> Exercise description
Give the number of lines in the records below that include "html". Reply with that number alone.

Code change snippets
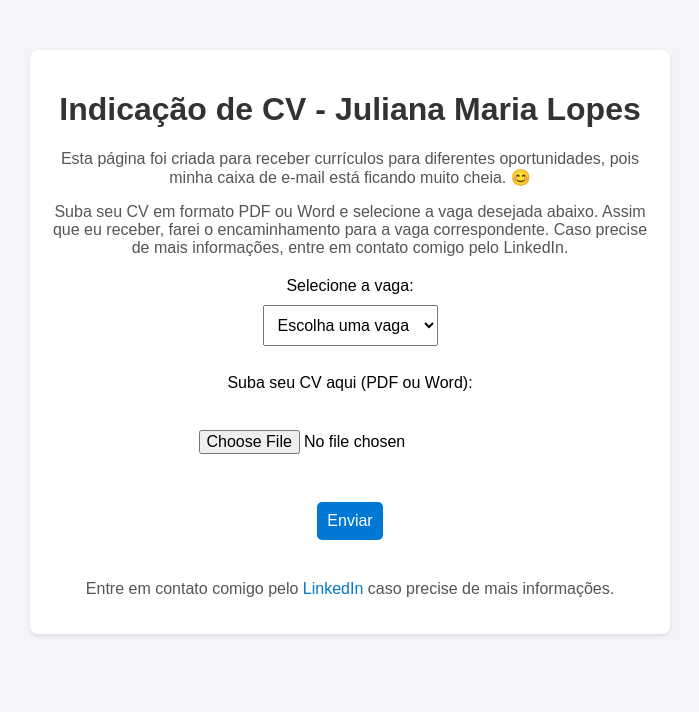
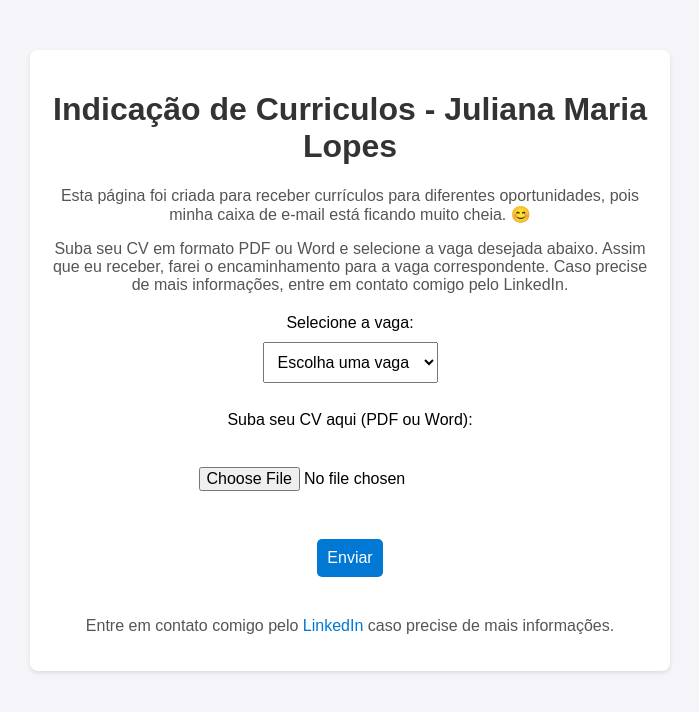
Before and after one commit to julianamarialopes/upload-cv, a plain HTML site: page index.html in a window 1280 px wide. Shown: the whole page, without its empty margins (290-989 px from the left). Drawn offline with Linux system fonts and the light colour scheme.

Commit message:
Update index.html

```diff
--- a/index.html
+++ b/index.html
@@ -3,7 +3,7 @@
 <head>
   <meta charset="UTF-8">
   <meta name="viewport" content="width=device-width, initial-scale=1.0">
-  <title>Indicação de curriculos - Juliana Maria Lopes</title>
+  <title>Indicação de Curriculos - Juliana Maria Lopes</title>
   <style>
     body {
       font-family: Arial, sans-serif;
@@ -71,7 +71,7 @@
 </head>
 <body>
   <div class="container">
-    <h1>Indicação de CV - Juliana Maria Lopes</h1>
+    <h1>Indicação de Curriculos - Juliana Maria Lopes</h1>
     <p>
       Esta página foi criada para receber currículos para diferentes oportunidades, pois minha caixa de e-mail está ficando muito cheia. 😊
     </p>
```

> Solution for this task
4